The problem turned out to be a leaking fuel tank, which left the plane smelling strongly of aviation fuel and kept it in Vienna overnight.
After marathon talks on Iran's nuclear program in the Austrian capital Wednesday (October 16), Kerry's party of more than 40 State Department staff and journalists were checking out of their hotel rooms before dawn Thursday when the news came that his Boeing 757 needed repairs...again.
Since taking up his post in February 2013, Kerry has flown some 566,000 miles (911,000 kilometers) around the globe and visited 55 countries--many of them multiple occasions-- spending some 249 days on the road.

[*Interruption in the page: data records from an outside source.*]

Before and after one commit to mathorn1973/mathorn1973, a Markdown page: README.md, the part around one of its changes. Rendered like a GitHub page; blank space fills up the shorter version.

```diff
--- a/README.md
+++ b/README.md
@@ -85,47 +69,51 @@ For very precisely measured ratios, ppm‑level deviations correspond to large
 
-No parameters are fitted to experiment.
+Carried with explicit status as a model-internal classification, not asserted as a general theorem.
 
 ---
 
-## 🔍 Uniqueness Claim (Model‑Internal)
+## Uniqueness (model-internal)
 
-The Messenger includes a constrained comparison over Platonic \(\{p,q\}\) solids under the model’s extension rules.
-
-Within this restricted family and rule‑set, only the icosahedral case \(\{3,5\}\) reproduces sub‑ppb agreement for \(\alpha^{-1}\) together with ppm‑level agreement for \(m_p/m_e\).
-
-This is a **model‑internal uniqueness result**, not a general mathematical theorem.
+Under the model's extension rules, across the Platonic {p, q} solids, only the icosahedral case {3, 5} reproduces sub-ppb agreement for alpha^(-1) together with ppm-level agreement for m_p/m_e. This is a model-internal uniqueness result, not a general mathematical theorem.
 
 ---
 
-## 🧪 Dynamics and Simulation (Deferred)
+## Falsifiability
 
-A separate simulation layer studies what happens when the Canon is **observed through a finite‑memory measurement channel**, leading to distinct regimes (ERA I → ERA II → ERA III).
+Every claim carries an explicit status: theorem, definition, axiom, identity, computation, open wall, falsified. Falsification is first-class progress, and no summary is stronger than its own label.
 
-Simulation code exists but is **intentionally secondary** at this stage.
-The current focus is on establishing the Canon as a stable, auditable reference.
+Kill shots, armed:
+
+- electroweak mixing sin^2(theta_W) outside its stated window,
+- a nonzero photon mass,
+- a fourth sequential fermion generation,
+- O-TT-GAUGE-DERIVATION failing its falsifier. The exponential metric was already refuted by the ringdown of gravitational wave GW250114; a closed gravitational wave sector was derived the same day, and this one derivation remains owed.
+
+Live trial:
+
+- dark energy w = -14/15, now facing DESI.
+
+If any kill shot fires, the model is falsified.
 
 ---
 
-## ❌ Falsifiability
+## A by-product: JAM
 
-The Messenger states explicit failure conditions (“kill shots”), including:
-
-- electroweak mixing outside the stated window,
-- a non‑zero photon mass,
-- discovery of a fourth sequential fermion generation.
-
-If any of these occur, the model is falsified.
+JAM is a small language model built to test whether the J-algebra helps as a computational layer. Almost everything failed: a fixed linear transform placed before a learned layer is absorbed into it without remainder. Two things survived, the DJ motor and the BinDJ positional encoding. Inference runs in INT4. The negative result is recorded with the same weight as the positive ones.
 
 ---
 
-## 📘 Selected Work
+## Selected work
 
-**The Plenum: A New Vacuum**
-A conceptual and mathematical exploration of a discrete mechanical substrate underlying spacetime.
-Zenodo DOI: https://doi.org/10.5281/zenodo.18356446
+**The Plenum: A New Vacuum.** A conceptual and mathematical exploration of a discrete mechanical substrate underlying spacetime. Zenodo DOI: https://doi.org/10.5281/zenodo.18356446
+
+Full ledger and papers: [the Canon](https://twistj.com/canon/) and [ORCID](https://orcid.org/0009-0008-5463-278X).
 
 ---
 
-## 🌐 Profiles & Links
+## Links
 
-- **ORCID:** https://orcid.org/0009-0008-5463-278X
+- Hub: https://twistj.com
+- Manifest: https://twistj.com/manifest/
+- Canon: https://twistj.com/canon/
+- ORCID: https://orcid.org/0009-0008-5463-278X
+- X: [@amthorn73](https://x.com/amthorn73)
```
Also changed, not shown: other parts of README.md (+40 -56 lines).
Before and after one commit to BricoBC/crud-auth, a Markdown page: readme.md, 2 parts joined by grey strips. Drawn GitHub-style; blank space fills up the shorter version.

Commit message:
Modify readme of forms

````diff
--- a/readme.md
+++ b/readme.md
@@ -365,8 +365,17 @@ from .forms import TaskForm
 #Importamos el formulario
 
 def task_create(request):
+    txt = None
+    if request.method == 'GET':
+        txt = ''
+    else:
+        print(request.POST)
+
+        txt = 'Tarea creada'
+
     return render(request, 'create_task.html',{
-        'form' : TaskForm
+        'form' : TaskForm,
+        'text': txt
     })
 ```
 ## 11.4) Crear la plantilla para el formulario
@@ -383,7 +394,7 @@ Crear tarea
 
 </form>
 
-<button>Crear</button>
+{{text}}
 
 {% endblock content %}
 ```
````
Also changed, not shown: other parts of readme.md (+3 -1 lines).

He's well on his way to overtaking his predecessor, Hillary Clinton, who flew just short of a million miles in her four years in office, visiting a record 112 countries.
Despite a normally well-planned, slick logistical operation to move Kerry and his posse of staff, DS agents and the traveling press as he jets around the world, he has been beset this year by a number of glitches.
COMMENT: The downside of flying commercial for Kerry has much more to with not having access to secure communication, which enable the Secretary to keep in touch with world leaders and the White House even while in aloft.
The latest and fourth breakdown is just one more embarrassment to diminishing US power.
In August, Kerry was forced to take a commercial nine-hour flight back to Washington from Hawaii when his Boeing 757 suffered electrical problems.
Earlier this year, a new transponder had to be flown from the United States to Switzerland when in the middle of international talks on the Syrian conflict in January his aircraft was grounded.
And in London in March, a similar mechanical problem was hastily fixed.
Kerry had been in Vienna for talks with Iranian Foreign Minister Mohammad Javad Zarif and EU foreign policy chief Cathy Ashton on Iran's nuclear program.
Zarif chuckled when he heard Kerry's plane was grounded due to apparent mechanical issues. "So it is not just our planes," he told the online news site AL-MONITOR.